WHITBY — Ontario NDP leader Andrea Horwath spoke to media before touring the Abilities Centre with Niki Lundquist, the NDP candidate in the Whitby-Oshawa byelection. January 14, 2016


The Ontario New Democratic Party is heading toward the June 2018 provincial election, stuck in third place behind the discredited Liberal government at Queen’s Park and the chameleon-like official opposition Conservatives, according to most opinion polls.

Hydro electricity rates, which have doubled in 10 years, command public attention. Liberal Premier Kathleen Wynne’s last ditch plan to cut rates by 25 per cent has NDP Leader Andrea Horwath saying, “me too.” But Horwath’s proposals to tinker with delivery costs, time-of-use rules, private profit margins, and her plan to buy back, at top dollar, the 30 per cent of Hydro One that the Liberals sold off, leave many Ontario consumers cold.

Instead of a bold policy—immediate nationalization of all energy generation and transmission, with minimal, long-term compensation to rich stock holders—the ONDP offers only short fixes. Typically, it calls for another study, rather than a phase-out of the dangerous and uber-costly nuclear power plants.

After the June 2014 electoral debacle, Horwath hired Manitoba NDP government guru Michael Balagus. His speeches to ONDP provincial council meetings have been larded with selective poll data he uses to rationalize opposition to free post-secondary education. He proposes commendable, but milquetoast, policies to ease union organizing and modestly raise the minimum wage.

Balagus and Horwath say the party should champion “bold policies.” Agreed. But where are they? Is the platform now being cultivated in party back rooms, with the usual dearth of membership input, enough to warrant a vote of confidence in the Leader at the ONDP convention in Toronto, April 21-23, 2017?

Recall the Ontario NDP convention in November 2014. After months of intense campaigning, drawing on all the party’s resources, Horwath managed to hang onto her position. But she did so only after promising to atone, and by pledging to turn left.

In the mandatory leadership review, Horwath received 76.9 per cent support from the 1055 district association and union delegates, only slightly more than the 76.4 per cent she got two years earlier.

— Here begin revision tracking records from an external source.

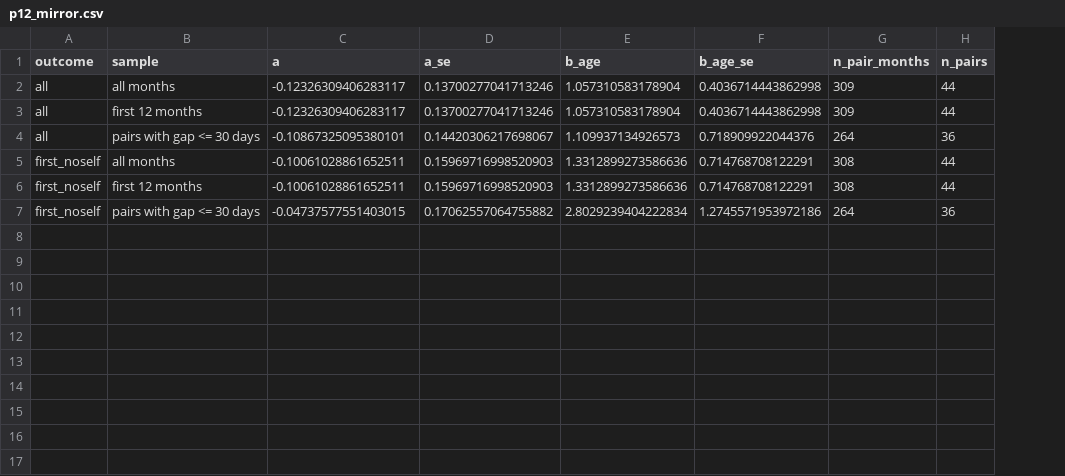
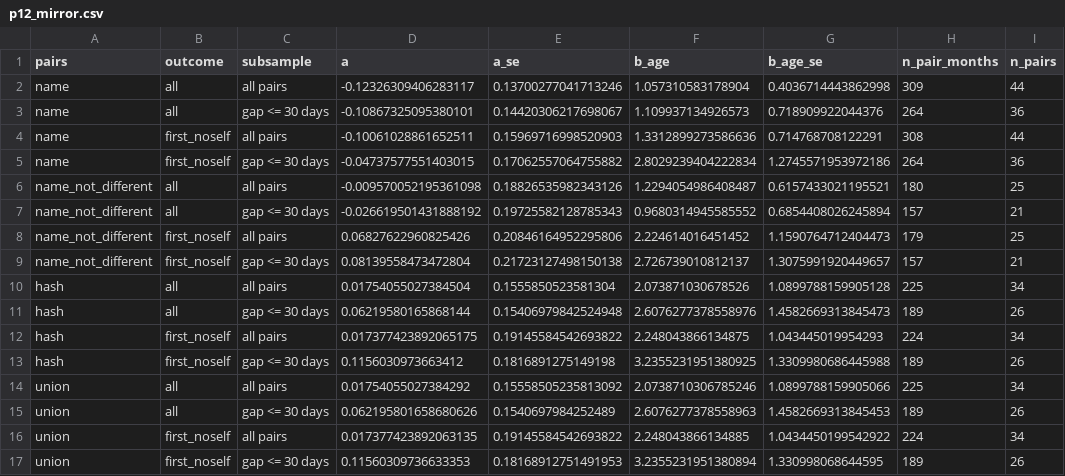
Before and after one commit to CaroVon/Model_Eco, a CSV file: reports/2026-10-30/tables/p12_mirror.csv, drawn as a sheet; removed rows and columns are numbered as before the commit, all else as after; the diff names each change by its address in the sheet, - before the commit and + after, or states it on an @@ line.

```diff
--- a/reports/2026-10-30/tables/p12_mirror.csv
+++ b/reports/2026-10-30/tables/p12_mirror.csv
+column A (pairs), rows 2-5: all name
-column B (sample), rows 3-5: first 12 months | pairs with gap <= 30 days | all months; row 7: pairs with gap <= 30 days
+column C (subsample), rows 2-5: all pairs | gap <= 30 days | all pairs | gap <= 30 days
-row 2: all | all months | -0.12326309406283117 | 0.13700277041713246 | 1.057310583178904 | 0.4036714443862998 | 309 | 44
-row 6: first_noself | first 12 months | -0.10061028861652511 | 0.15969716998520903 | 1.3312899273586636 | 0.714768708122291 | 308 | 44
+row 6: name_not_different | all | all pairs | -0.009570052195361098 | 0.18826535982343126 | 1.2294054986408487 | 0.6157433021195521 | 180 | 25
+row 7: name_not_different | all | gap <= 30 days | -0.026619501431888192 | 0.19725582128785343 | 0.9680314945585552 | 0.6854408026245894 | 157 | 21
+row 8: name_not_different | first_noself | all pairs | 0.06827622960825426 | 0.20846164952295806 | 2.224614016451452 | 1.1590764712404473 | 179 | 25
+row 9: name_not_different | first_noself | gap <= 30 days | 0.08139558473472804 | 0.21723127498150138 | 2.726739010812137 | 1.3075991920449657 | 157 | 21
+row 10: hash | all | all pairs | 0.01754055027384504 | 0.1555850523581304 | 2.073871030678526 | 1.0899788159905128 | 225 | 34
+row 11: hash | all | gap <= 30 days | 0.06219580165868144 | 0.15406979842524948 | 2.6076277378558976 | 1.4582669313845473 | 189 | 26
+row 12: hash | first_noself | all pairs | 0.017377423892065175 | 0.19145584542693822 | 2.248043866134875 | 1.043445019954293 | 224 | 34
+row 13: hash | first_noself | gap <= 30 days | 0.1156030973663412 | 0.1816891275149198 | 3.2355231951380925 | 1.3309980686445988 | 189 | 26
+row 14: union | all | all pairs | 0.01754055027384292 | 0.15558505235813092 | 2.0738710306785246 | 1.0899788159905066 | 225 | 34
+row 15: union | all | gap <= 30 days | 0.062195801658680626 | 0.1540697984252489 | 2.6076277378558963 | 1.4582669313845453 | 189 | 26
+row 16: union | first_noself | all pairs | 0.017377423892063135 | 0.19145584542693822 | 2.248043866134885 | 1.0434450199542922 | 224 | 34
+row 17: union | first_noself | gap <= 30 days | 0.11560309736633353 | 0.18168912751491953 | 3.2355231951380894 | 1.330998068644595 | 189 | 26
```
Also changed, not shown: reports/2026-10-30/tables/p9_iia.csv, reports/2026-10-30/tables/p9_iia_sim.csv, 10 other files.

The move to remove Horwath sprang from the discontent of NDPers with the June 2014 provincial election campaign she led.

Like Tom Mulcair, whose subsequent “balanced budget no-matter-what” mantra that sank the ship in the 2015 federal election, Horwath embraced moderate, populist themes and discarded social justice issues. Moreover, the turn to the centre was not mandated by the party ranks, and it strained relations with large segments of the labour movement.

The shift mostly helped the Liberals. Kathleen Wynne campaigned for pension improvements and a wage increase for low-paid workers, while Horwath promoted a Ministry of Cost Savings that seemed to target jobs in the public service. She also pledged to hold the line on wealth taxes.

Once the Liberals emerged with a majority government, costing the NDP three key seats in downtown Toronto, Horwath purged her senior staff and apologized to delegates at the party’s Provincial Council.  She later told the Convention that she would “keep talking about our ultimate values and goals and not just our first steps.”  While this was pretty thin, it persuaded many members to give her another chance—especially as there was no heir apparent to the Leader.

Still, the mood of the convention was angry, and quite critical of the party tops.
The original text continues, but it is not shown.